┌──
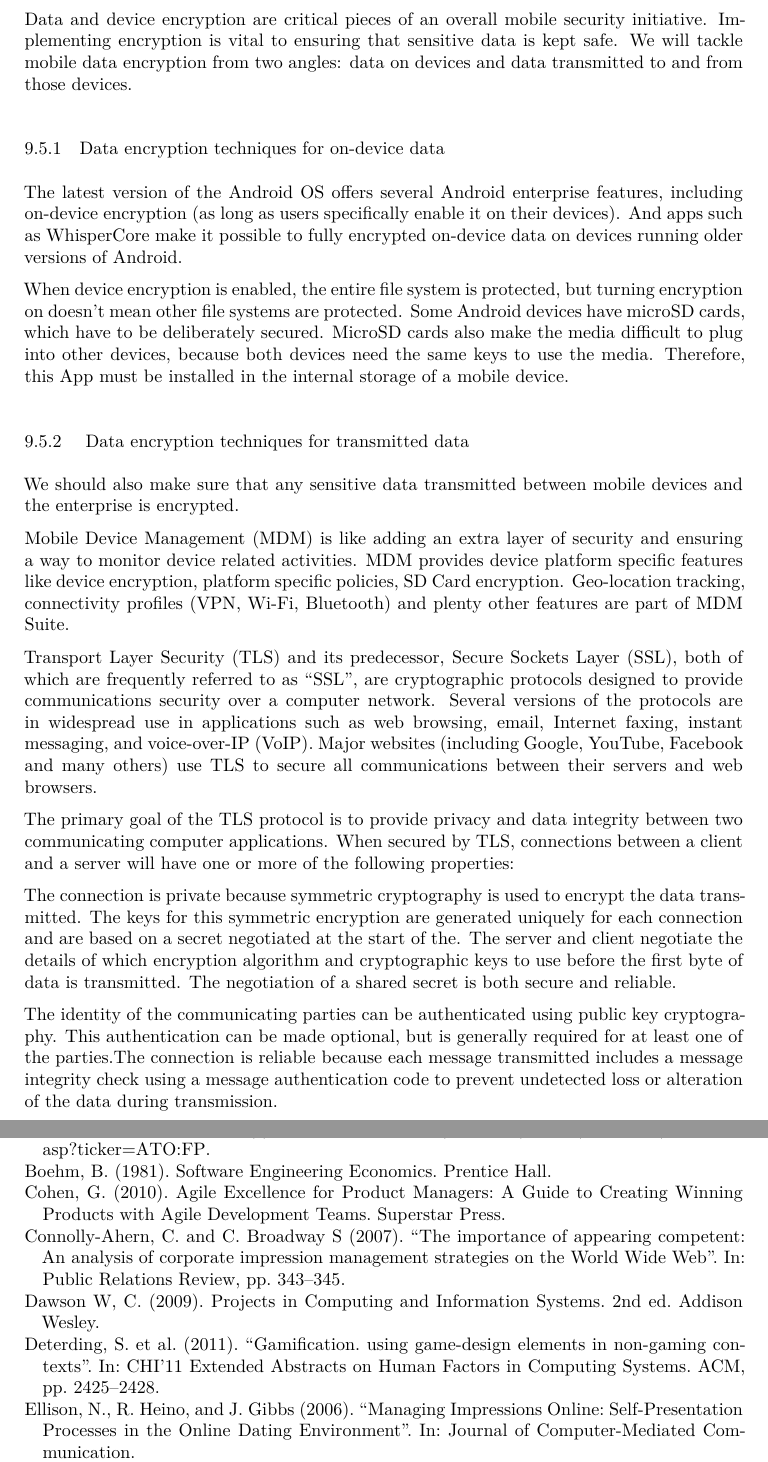
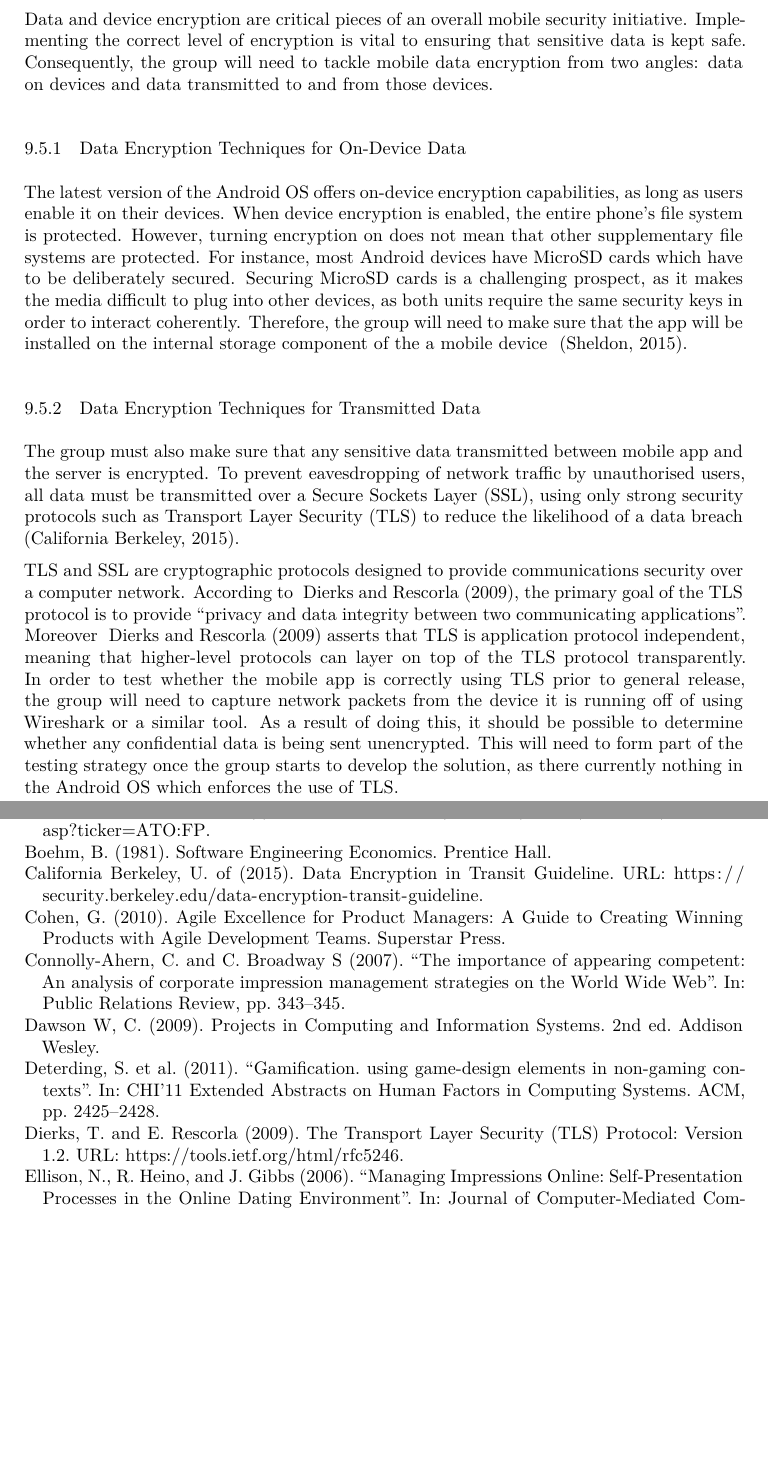
Before and after one commit to breadcrumb-lboro/group-project-pid, a LaTeX document (report.tex, which reads back/references.bib, main/technical_considerations.tex): two parts of pages 48 and 55 of 56, joined at a grey line, cut so that both start at the same text, the shorter picture padded with empty space. Compiled offline with XeLaTeX.

Commit message:
Changes to encryption/security section... and added new references

```diff
--- a/back/references.bib
+++ b/back/references.bib
@@ -171,0 +175 @@
+  year   = "2015",
@@ -172,3 +181,15 @@
+  title  = "The Transport Layer Security (TLS) Protocol: Version 1.2",
+  year   = "2009",
+  url    = "https://tools.ietf.org/html/rfc5246"
+}
+
+@misc{web:data_encryption_in_transit,
+  author = "University of California Berkeley",
+  title  = "Data Encryption in Transit Guideline",
+  year   = "2015",
+  url    = "https://security.berkeley.edu/data-encryption-transit-guideline"
+}
+
 @article{art:eu_forgotten,
   author    = "Mantelero, Alessandro",
   title     = "The EU Proposal for a General Data Protection Regulation and the roots of the `right to be forgotten'",
--- a/main/technical_considerations.tex
+++ b/main/technical_considerations.tex
@@ -167,22 +167,12 @@ Now that the classifier has been created and trained, the sentiment analyser can
 
-Data and device encryption are critical pieces of an overall mobile security initiative. Implementing encryption is vital to ensuring that sensitive data is kept safe. We will tackle mobile data encryption from two angles: data on devices and data transmitted to and from those devices.
+Data and device encryption are critical pieces of an overall mobile security initiative. Implementing the correct level of encryption is vital to ensuring that sensitive data is kept safe. Consequently, the group will need to tackle mobile data encryption from two angles: data on devices and data transmitted to and from those devices.
 
-\subsubsection{Data encryption techniques for on-device data}
+\subsubsection{Data Encryption Techniques for On-Device Data}
 
-The latest version of the Android OS offers several Android enterprise features, including on-device encryption (as long as users specifically enable it on their devices). And apps such as WhisperCore make it possible to fully encrypted on-device data on devices running older versions of Android.
+The latest version of the Android OS offers on-device encryption capabilities, as long as users enable it on their devices. When device encryption is enabled, the entire phone's file system is protected. However, turning encryption on does not mean that other supplementary file systems are protected. For instance, most Android devices have MicroSD cards which have to be deliberately secured. Securing MicroSD cards is a challenging prospect, as it makes the media difficult to plug into other devices, as both units require the same security keys in order to interact coherently. Therefore, the group will need to make sure that the app will be installed on the internal storage component of the a mobile device ~\parencite{web:mobile_data_encryption_techniques}.
 
-When device encryption is enabled, the entire file system is protected, but turning encryption on doesn't mean other file systems are protected. Some Android devices have microSD cards, which have to be deliberately secured. MicroSD cards also make the media difficult to plug into other devices, because both devices need the same keys to use the media. Therefore, this App must be installed in the internal storage of a mobile device.
+\subsubsection{Data Encryption Techniques for Transmitted Data}
 
-\subsubsection{ Data encryption techniques for transmitted data}
+The group must also make sure that any sensitive data transmitted between mobile app and the server is encrypted. To prevent eavesdropping of network traffic by unauthorised users, all data must be transmitted over a Secure Sockets Layer (SSL), using only strong security protocols such as Transport Layer Security (TLS) to reduce the likelihood of a data breach ~\parencite{web:data_encryption_in_transit}.
 
-We should also make sure that any sensitive data transmitted between mobile devices and the enterprise is encrypted.
-
-Mobile Device Management (MDM) is like adding an extra layer of security and ensuring a way to monitor device related activities. MDM provides device platform specific features like device encryption, platform specific policies, SD Card encryption. Geo-location tracking, connectivity profiles (VPN, Wi-Fi, Bluetooth) and plenty other features are part of MDM Suite.
-
-Transport Layer Security (TLS) and its predecessor, Secure Sockets Layer (SSL), both of which are frequently referred to as ``SSL'', are cryptographic protocols designed to provide communications security over a computer network. Several versions of the protocols are in widespread use in applications such as web browsing, email, Internet faxing, instant messaging, and voice-over-IP (VoIP). Major websites (including Google, YouTube, Facebook and many others) use TLS to secure all communications between their servers and web browsers.
-
-The primary goal of the TLS protocol is to provide privacy and data integrity between two communicating computer applications. When secured by TLS, connections between a client and a server will have one or more of the following properties:
-
-The connection is private because symmetric cryptography is used to encrypt the data transmitted. The keys for this symmetric encryption are generated uniquely for each connection and are based on a secret negotiated at the start of the. The server and client negotiate the details of which encryption algorithm and cryptographic keys to use before the first byte of data is transmitted. The negotiation of a shared secret is both secure and reliable.
-
-The identity of the communicating parties can be authenticated using public key cryptography. This authentication can be made optional, but is generally required for at least one of the parties.The connection is reliable because each message transmitted includes a message integrity check using a message authentication code to prevent undetected loss or alteration of the data during transmission.
+TLS and SSL are cryptographic protocols designed to provide communications security over a computer network. According to ~\textcite{web:tls_protocol}, the primary goal of the TLS protocol is to provide \emph{``privacy and data integrity between two communicating applications''}. Moreover ~\textcite{web:tls_protocol} asserts that TLS is application protocol independent, meaning that higher-level protocols can layer on top of the TLS protocol transparently. In order to test whether the mobile app is correctly using TLS prior to general release, the group will need to capture network packets from the device it is running off of using Wireshark or a similar tool. As a result of doing this, it should be possible to determine whether any confidential data is being sent unencrypted. This will need to form part of the testing strategy once the group starts to develop the solution, as there currently nothing in the Android OS which enforces the use of TLS.
```
Also changed, not shown: back/references.bib (10 more changed lines), main/technical_considerations.tex (2 more changed lines).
└──
_THE PROBLEM_
Copy out the lines of the data where the string "users" occurs.

_TASK SOLUTION_
-The latest version of the Android OS offers several Android enterprise features, including on-device encryption (as long as users specifically enable it on their devices). And apps such as WhisperCore make it possible to fully encrypted on-device data on devices running older versions of Android.
+The latest version of the Android OS offers on-device encryption capabilities, as long as users enable it on their devices. When device encryption is enabled, the entire phone's file system is protected. However, turning encryption on does not mean that other supplementary file systems are protected. For instance, most Android devices have MicroSD cards which have to be deliberately secured. Securing MicroSD cards is a challenging prospect, as it makes the media difficult to plug into other devices, as both units require the same security keys in order to interact coherently. Therefore, the group will need to make sure that the app will be installed on the internal storage component of the a mobile device ~\parencite{web:mobile_data_encryption_techniques}.
+The group must also make sure that any sensitive data transmitted between mobile app and the server is encrypted. To prevent eavesdropping of network traffic by unauthorised users, all data must be transmitted over a Secure Sockets Layer (SSL), using only strong security protocols such as Transport Layer Security (TLS) to reduce the likelihood of a data breach ~\parencite{web:data_encryption_in_transit}.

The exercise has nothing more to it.